In 2010, HHS released a long‐anticipated study of Head Start’s effectiveness, which is the most rigorous analysis to date. The program is supposed to give disadvantaged children a “head start” in life. However, the study found almost no advantages to children in kindergarten and grade one from having gone through Head Start, compared to children who had not.
Of the 112 measurements in the new HHS study — which covered areas such as academics, socio‐emotional development, and health — only a handful showed any statistically significant benefit to participants of Head Start. In addition, most measured benefits disappeared once more rigorous statistical methods were applied. In other words, there was virtually no benefit to children of having attended Head Start.
After 45 years and $166 billion in spending, it’s apparent that this Great Society relic isn’t the best way to help disadvantaged children.
Opponents of federal welfare programs are often accused of being unconcerned about the needs of the poor. However, the burden of proof should be on the advocates who claim that federal bureaucracies and concomitant subsidies are the best option for assisting the less fortunate. Head Start, and other smoldering embers from the Great Society’s “War on Poverty,” continues to show otherwise.
Via the Identity Project’s “Papers, Please” web site, and despite my colleague David Rittgers’ excellent post from yesterday, I note last week’s utterly damning Government Accountability Office report on the SPOT program. “SPOT” stands for “Screening Passengers by Observation Techniques.” In the program “BDO’s,” or “Behavior Detection Officers,” observe travelers in airports, pulling them out of line if a secret list of behaviors signal that they’re a likely threat.
The thing is:

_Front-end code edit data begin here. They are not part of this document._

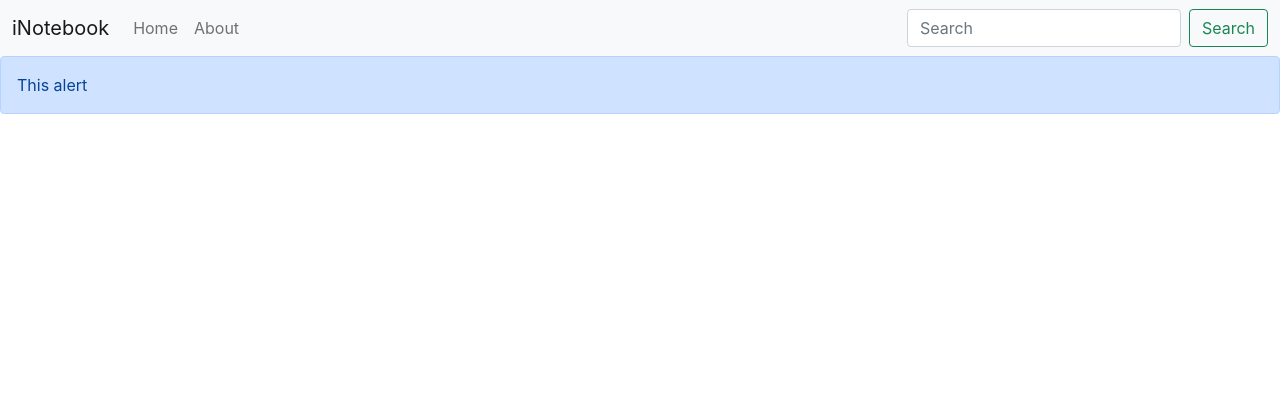
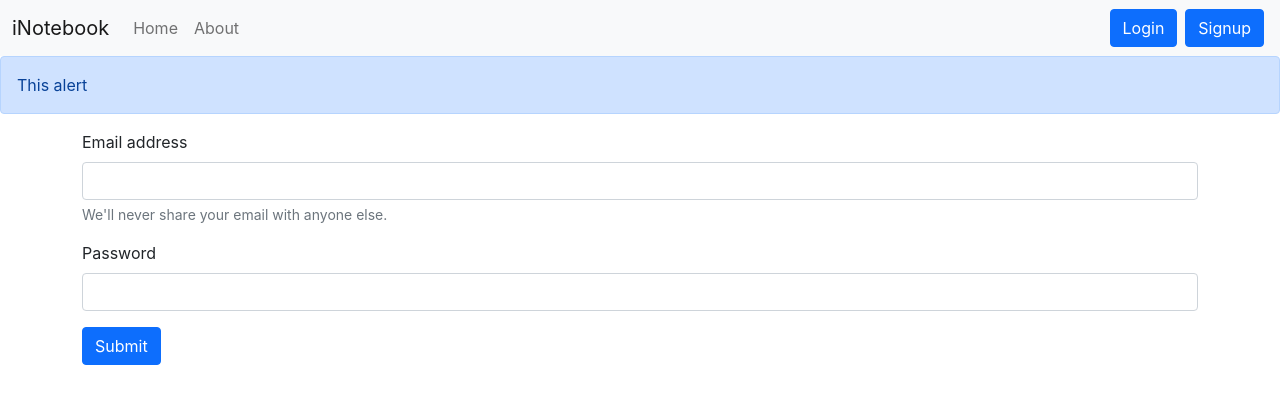
Before and after one commit to faiz-webdev/reactjs-mern-stack, a React (Create React App) app: page /login in a window 1280 px wide. Shown: the top 404 px of the page. Built offline with nearby package versions, Linux system fonts and the light colour scheme.

Commit message:
login functionality completed

```diff
--- a/src/App.js
+++ b/src/App.js
@@ -5,6 +5,8 @@
 import About from "./components/About";
 import NoteState from "./context/notes/NoteState";
 import Alert from "./components/Alert";
+import Login from "./components/Login";
+import Signup from "./components/Signup";
 
 function App() {
   return (
@@ -17,6 +19,8 @@
             <Routes>
               <Route exact path="/" element={<Home />} />
               <Route exact path="/about" element={<About />} />
+              <Route exact path="/login" element={<Login />} />
+              <Route exact path="/signup" element={<Signup />} />
             </Routes>
           </div>
         </Router>
--- /dev/null
+++ b/src/components/Login.js
@@ -0,0 +1,76 @@
+import React, { useState } from "react";
+import { useNavigate } from "react-router-dom";
+
+function Login() {
+  const [credentials, setCredentials] = useState({ email: "", password: "" });
+  let navigate = useNavigate();
+
+  const handleSubmit = async (e) => {
+    e.preventDefault();
+
+    const response = await fetch(`http://localhost:5000/api/auth/login`, {
+      method: "POST",
+      headers: {
+        "Content-Type": "application/json",
+      },
+      body: JSON.stringify({
+        email: credentials.email,
+        password: credentials.password,
+      }),
+    });
+    const json = await response.json();
+    console.log(json);
+    if (json.success) {
+        localStorage.setItem('token', json.authtoken)
+      navigate("/home");
+    } else {
+      alert("Something went wrong");
+    }
+  };
+
+  const onChange = (e) => {
+    setCredentials({ ...credentials, [e.target.name]: e.target.value });
+  };
+
+  return (
+    <div>
+      <form onSubmit={handleSubmit}>
+        <div className="mb-3">
+          <label htmlFor="email" className="form-label">
+            Email address
+          </label>
+          <input
+            type="email"
+            className="form-control"
+            id="email"
+            name="email"
+            value={credentials.email}
+            aria-describedby="emailHelp"
+            onChange={onChange}
+          />
+          <div id="emailHelp" className="form-text">
+            We'll never share your email with anyone else.
+          </div>
+        </div>
+        <div className="mb-3">
+          <label htmlFor="password" className="form-label">
+            Password
+          </label>
+          <input
+            type="password"
+            className="form-control"
+            id="password"
+            name="password"
+            value={credentials.password}
+            onChange={onChange}
+          />
+        </div>
+        <button type="submit" className="btn btn-primary">
+          Submit
+        </button>
+      </form>
+    </div>
+  );
+}
+
+export default Login;
--- a/src/components/NavBar.js
+++ b/src/components/NavBar.js
@@ -14,26 +14,34 @@
           <div className="collapse navbar-collapse" id="navbarSupportedContent">
             <ul className="navbar-nav me-auto mb-2 mb-lg-0">
               <li className="nav-item">
-                <Link className={`nav-link ${location.pathname==='/'?"active":""}`} aria-current="page" to="/">
+                <Link
+                  className={`nav-link ${
+                    location.pathname === "/" ? "active" : ""
+                  }`}
+                  aria-current="page"
+                  to="/"
+                >
                   Home
                 </Link>
               </li>
               <li className="nav-item">
-                <Link className={`nav-link ${location.pathname==='/about'?"active":""}`} to="/about">
+                <Link
+                  className={`nav-link ${
+                    location.pathname === "/about" ? "active" : ""
+                  }`}
+                  to="/about"
+                >
                   About
                 </Link>
               </li>
             </ul>
             <form className="d-flex">
-              <input
-                className="form-control me-2"
-                type="search"
-                placeholder="Search"
-                aria-label="Search"
-              />
-              <button className="btn btn-outline-success" type="submit">
-                Search
-              </button>
+              <Link className="btn btn-primary mx-1" to="/login" role="button">
+                Login
+              </Link>
+              <Link className="btn btn-primary mx-1" to="/signup" role="button">
+                Signup
+              </Link>
             </form>
           </div>
         </div>
--- /dev/null
+++ b/src/components/Signup.js
@@ -0,0 +1,9 @@
+import React from 'react'
+
+function Signup() {
+  return (
+    <div>Signup</div>
+  )
+}
+
+export default Signup
```
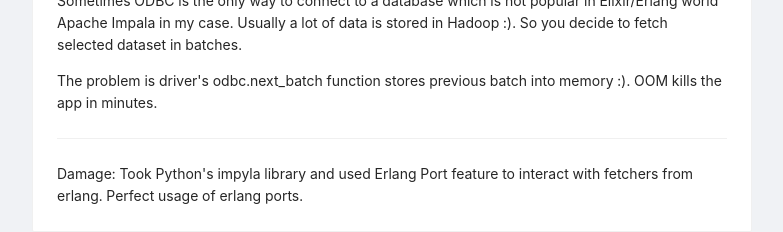
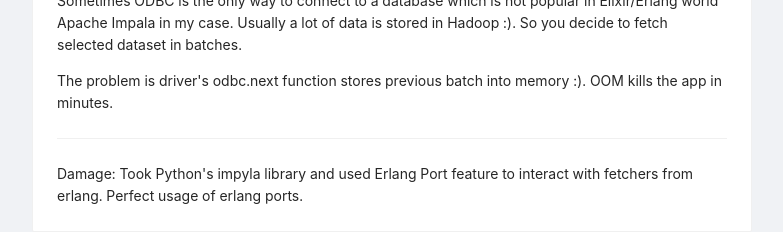
Before and after one commit to z0s0/z0s0, a Next.js app: page /notes in a window 1280 px wide. Shown: the part 2280-2512 px from the top of the page, without its empty margins (208-991 px from the left). Built offline with nearby package versions, Linux system fonts and the light colour scheme.

Commit message:
Update note.js

```diff
--- a/src/note.js
+++ b/src/note.js
@@ -128,7 +128,7 @@ export const Notes = [
                So you decide to fetch selected dataset in batches.
             </p>
             <p>
-                The problem is driver's odbc.next_batch function stores previous batch into memory :). OOM kills the app in minutes.
+                The problem is driver's odbc.next function stores previous batch into memory :). OOM kills the app in minutes.
             </p>
         </article>,
         result: "Took Python's impyla library and used Erlang Port feature to interact with fetchers from erlang. Perfect usage of erlang ports."
```
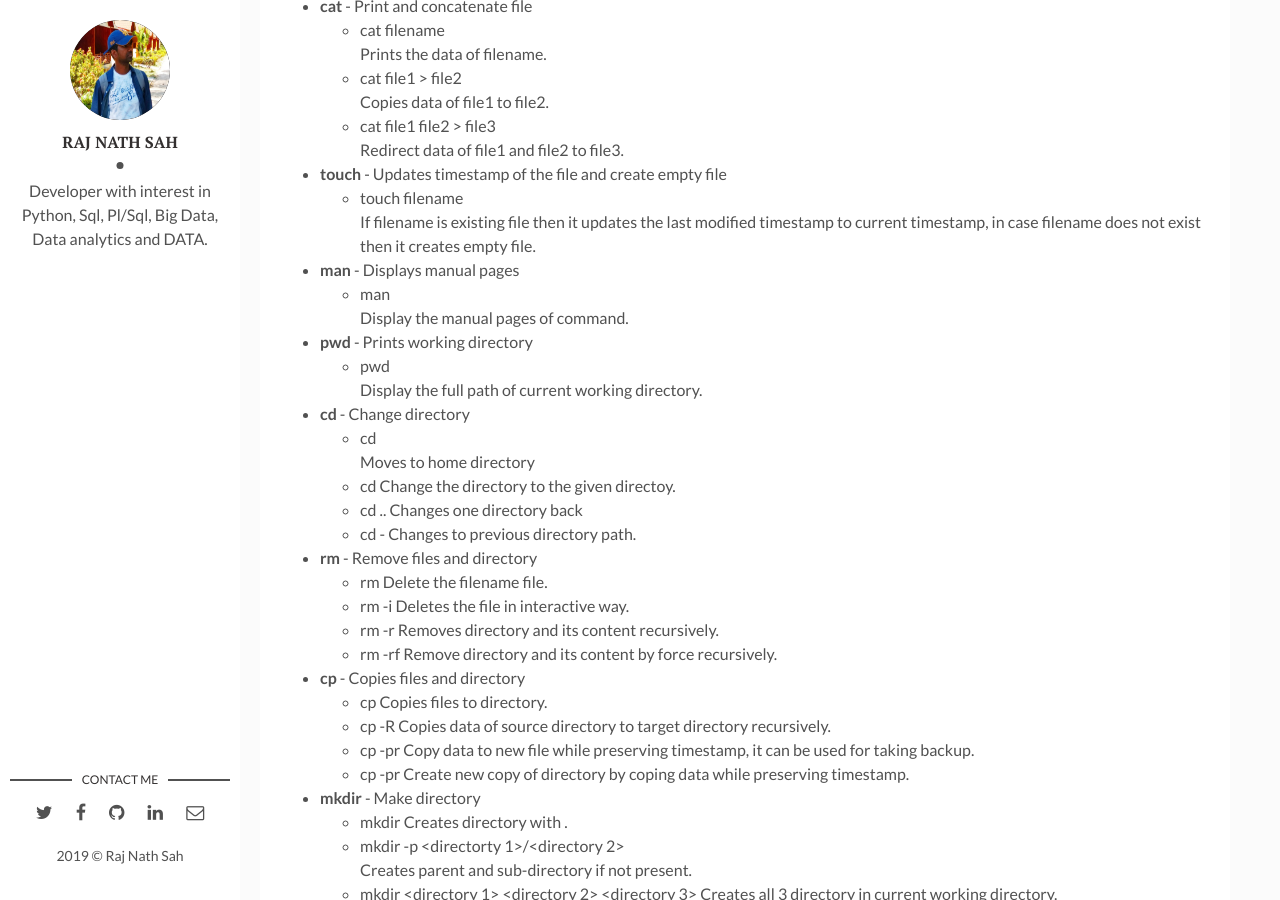
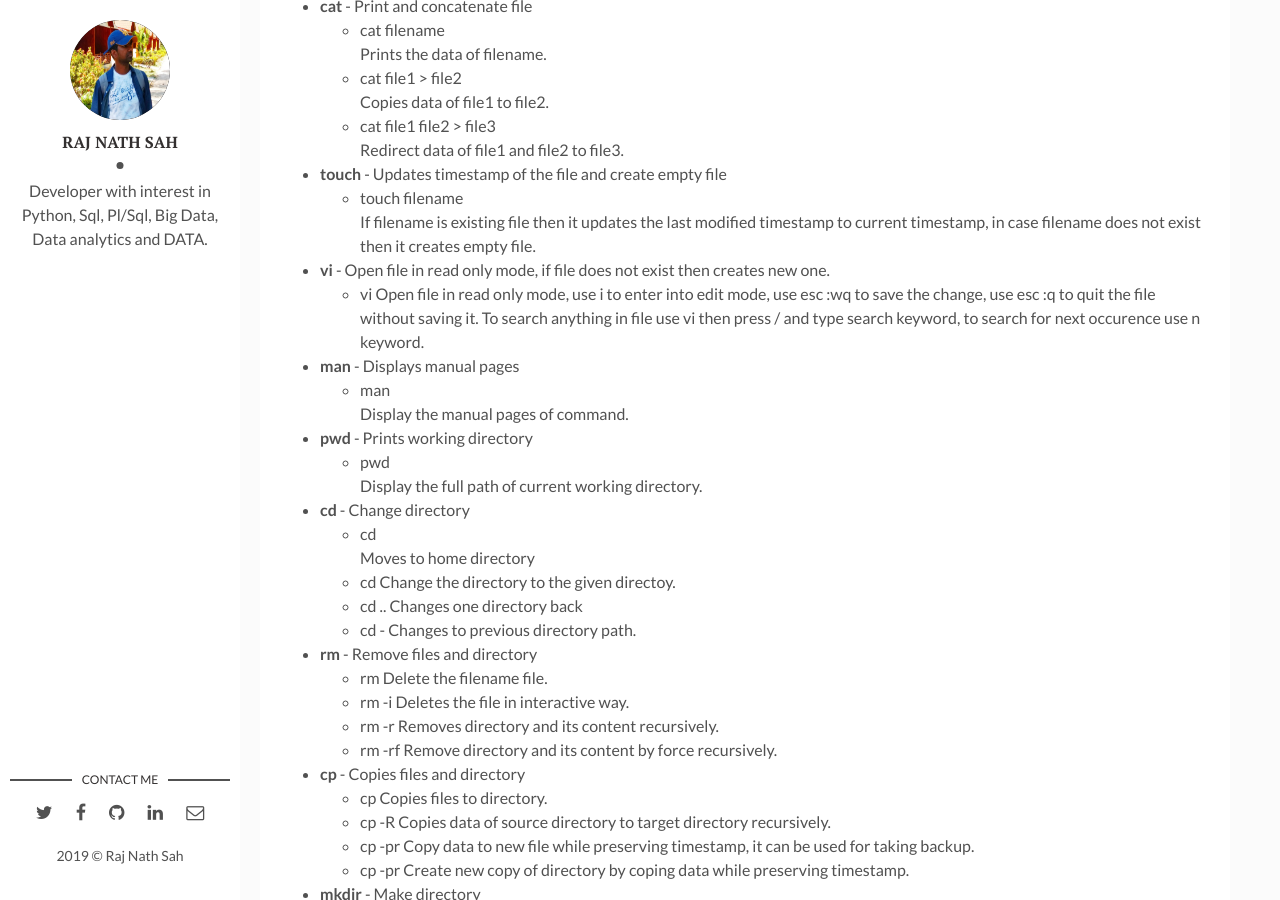
Before and after one commit to rajnathsah/rajnathsah.github.io, a Jekyll site: the page built from _posts/2019-11-27-shell-script-linux-command.md, in a window 1280 px wide and 900 px high, scrolled down 424 px. Built offline with Jekyll 4.4.1, drawn with Linux system fonts in a browser that asks for light colours; comment, search, counter and statistics services are not loaded.

Commit message:
Update 2019-11-27-shell-script-linux-command.md

```diff
--- a/_posts/2019-11-27-shell-script-linux-command.md
+++ b/_posts/2019-11-27-shell-script-linux-command.md
@@ -25,6 +25,9 @@ Set of common useful linux command with basic description and usage.
 * **touch** - Updates timestamp of the file and create empty file
   * touch filename
   If filename is existing file then it updates the last modified timestamp to current timestamp, in case filename does not exist then it creates empty file.
+* **vi** - Open file in read only mode, if file does not exist then creates new one.
+  * vi <file name>
+  Open file in read only mode, use i to enter into edit mode, use esc :wq to save the change, use esc :q to quit the file without saving it. To search anything in file use vi <file name> then press / and type search keyword, to search for next occurence use n keyword.
 * **man** - Displays manual pages
   * man <command>
   Display the manual pages of command.
```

TSA deployed SPOT nationwide before first determining whether there was a scientifically valid basis for using behavior and appearance indicators as a means for reliably identifying passengers as potential threats in airports. … TSA state[s] that no other large‐scale U.S. or international screening program incorporating behavior‐ and appearance‐based indicators has ever been rigorously scientifically validated. While TSA deployed SPOT on the basis of some risk‐related factors, such as threat information and airport passenger volume, it did not use a comprehensive risk assessment to guide its strategy of selectively deploying SPOT to 161 of the nation’s 457 TSA‐regulated airports. TSA also expanded the SPOT program over the last 3 years without the benefit of a cost‐benefit analysis of SPOT.
The Israeli airline El Al uses behavior detection, counters the TSA — as did DHS Secretary Janet Napolitano when I asked her about this report at a meeting of the DHS Privacy Committee Tuesday.
The GAO report notes that El Al’s processes, which are different from the TSA’s, have not been scientifically validated. As of 2008, El Al had 34 aircraft, operating out of one hub airport, Ben‐Gurion International. There are 457 TSA‐regulated airports in the United States. In 2008, El Al had passenger boardings of about 3.6 million; one U.S. airline, Southwest, flew about 102 million passengers that year.
From late May 2004 through August 2008, BDOs referred 152,000 travelers to secondary inspection. Of those, TSA agents referred 14,000 people to law enforcement, which resulted in approximately 1,100 arrests. TSA officials did not identify any direct links to terrorism or any threat to aviation in these cases. GAO noted its inability to determine if this is a better arrest rate than would occur under random screenings.
GAO also determined that at least 16 individuals allegedly involved in terrorism plots have moved at least 23 different times through eight airports where the SPOT program has been implemented. SPOT caught none of them.
The Government Accountability Office is a master of understatement, leaving conclusions for readers to draw. Mine is that the $1.2 billion in planned spending on the program over the next five years will be a wasteful producer of civil liberties violations.